WORK TASK → Which lines of the data below hold "jsonb"? Copy each of them.

** GIVEN DATA follows **

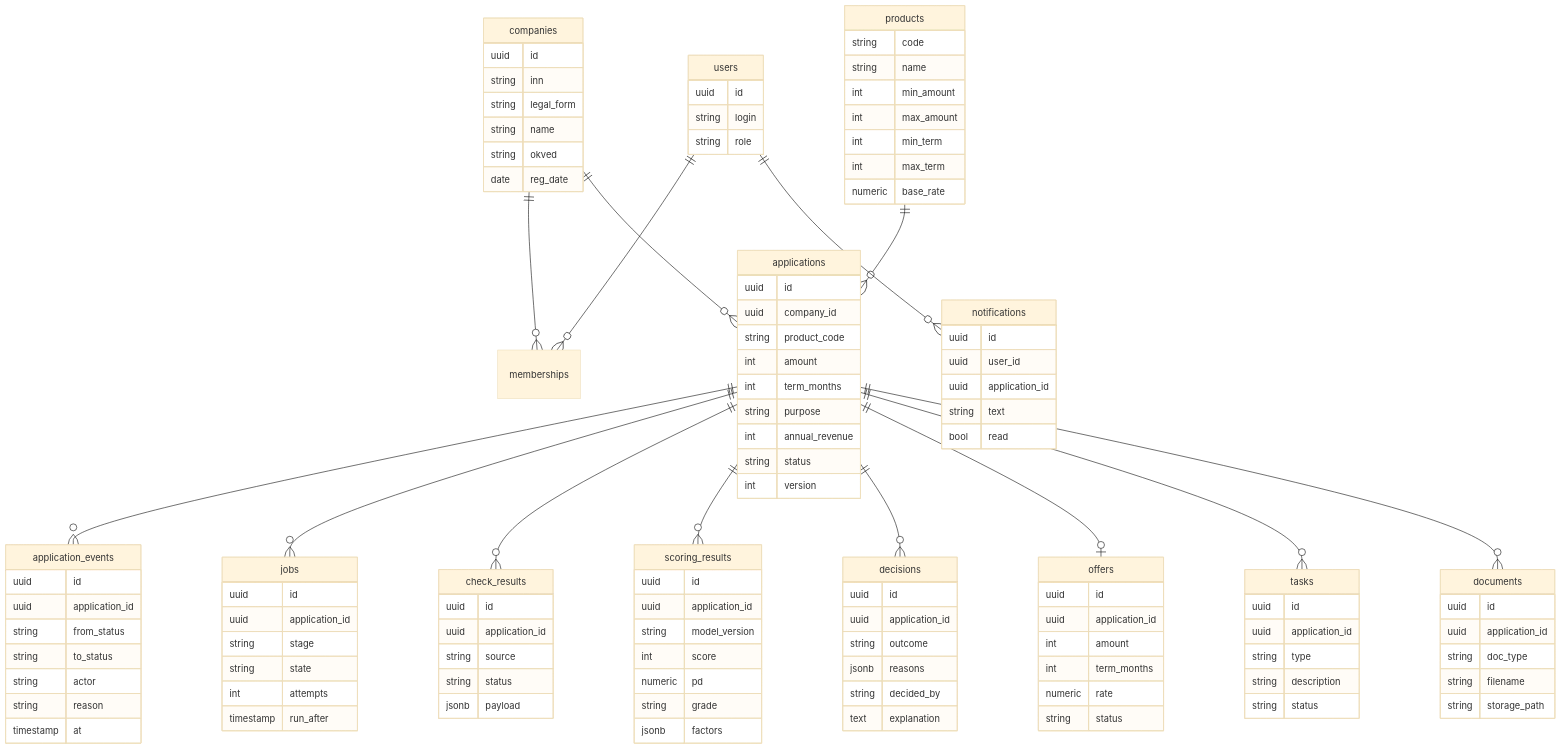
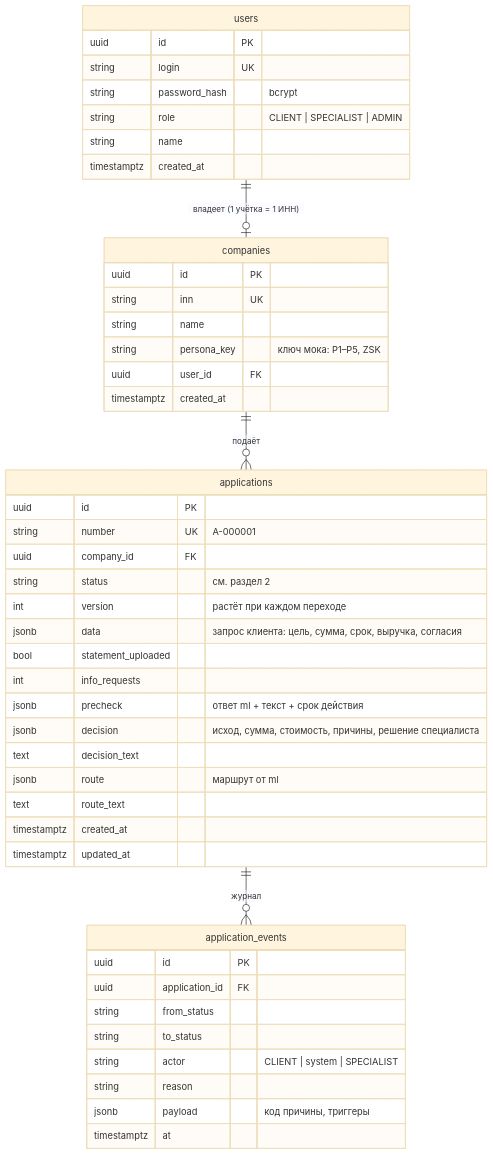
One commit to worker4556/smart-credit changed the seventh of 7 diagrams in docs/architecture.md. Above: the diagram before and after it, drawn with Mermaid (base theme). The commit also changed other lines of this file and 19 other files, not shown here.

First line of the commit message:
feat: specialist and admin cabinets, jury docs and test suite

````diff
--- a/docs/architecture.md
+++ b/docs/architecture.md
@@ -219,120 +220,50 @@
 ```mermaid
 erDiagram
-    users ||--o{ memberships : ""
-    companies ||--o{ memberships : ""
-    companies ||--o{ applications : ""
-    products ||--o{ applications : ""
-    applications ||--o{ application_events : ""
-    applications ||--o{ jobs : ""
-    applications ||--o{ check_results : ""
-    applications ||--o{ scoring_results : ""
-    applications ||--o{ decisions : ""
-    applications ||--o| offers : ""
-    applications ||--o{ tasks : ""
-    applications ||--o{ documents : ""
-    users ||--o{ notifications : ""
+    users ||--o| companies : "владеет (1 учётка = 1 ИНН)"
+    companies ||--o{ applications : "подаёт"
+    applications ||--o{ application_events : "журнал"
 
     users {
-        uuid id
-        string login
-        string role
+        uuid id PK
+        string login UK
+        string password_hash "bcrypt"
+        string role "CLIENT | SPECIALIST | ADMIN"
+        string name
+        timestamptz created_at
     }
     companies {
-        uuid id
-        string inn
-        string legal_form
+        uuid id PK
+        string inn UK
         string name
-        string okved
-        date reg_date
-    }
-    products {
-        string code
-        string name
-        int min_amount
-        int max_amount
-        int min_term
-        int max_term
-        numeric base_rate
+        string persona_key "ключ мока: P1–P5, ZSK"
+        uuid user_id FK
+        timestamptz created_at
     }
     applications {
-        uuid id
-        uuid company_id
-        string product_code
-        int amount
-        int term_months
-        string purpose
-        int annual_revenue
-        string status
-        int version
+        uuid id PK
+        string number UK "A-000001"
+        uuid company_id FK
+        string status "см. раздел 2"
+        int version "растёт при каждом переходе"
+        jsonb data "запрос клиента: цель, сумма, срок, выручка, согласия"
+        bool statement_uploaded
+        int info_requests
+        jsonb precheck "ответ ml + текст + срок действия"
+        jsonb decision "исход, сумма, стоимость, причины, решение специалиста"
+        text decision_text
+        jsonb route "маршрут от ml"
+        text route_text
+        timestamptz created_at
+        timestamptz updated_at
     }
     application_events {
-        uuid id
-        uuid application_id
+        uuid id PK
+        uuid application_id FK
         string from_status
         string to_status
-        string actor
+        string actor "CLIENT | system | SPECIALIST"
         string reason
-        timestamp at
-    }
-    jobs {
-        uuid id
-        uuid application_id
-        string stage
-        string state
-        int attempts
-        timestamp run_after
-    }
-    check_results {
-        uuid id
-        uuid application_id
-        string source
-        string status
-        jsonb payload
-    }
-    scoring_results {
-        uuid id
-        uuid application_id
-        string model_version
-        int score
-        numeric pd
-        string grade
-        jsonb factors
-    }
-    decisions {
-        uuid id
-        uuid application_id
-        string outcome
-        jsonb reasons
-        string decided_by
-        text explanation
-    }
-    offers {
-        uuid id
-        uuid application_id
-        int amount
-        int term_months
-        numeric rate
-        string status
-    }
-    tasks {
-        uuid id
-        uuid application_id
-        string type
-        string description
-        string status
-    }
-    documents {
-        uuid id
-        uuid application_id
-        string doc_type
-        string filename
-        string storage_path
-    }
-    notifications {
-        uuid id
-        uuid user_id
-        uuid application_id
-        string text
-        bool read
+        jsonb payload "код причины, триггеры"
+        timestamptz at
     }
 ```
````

** End of GIVEN DATA **

WRITTEN RESPONSE →
+        jsonb data "запрос клиента: цель, сумма, срок, выручка, согласия"
+        jsonb precheck "ответ ml + текст + срок действия"
+        jsonb decision "исход, сумма, стоимость, причины, решение специалиста"
+        jsonb route "маршрут от ml"
-        jsonb payload
-        jsonb factors
-        jsonb reasons
+        jsonb payload "код причины, триггеры"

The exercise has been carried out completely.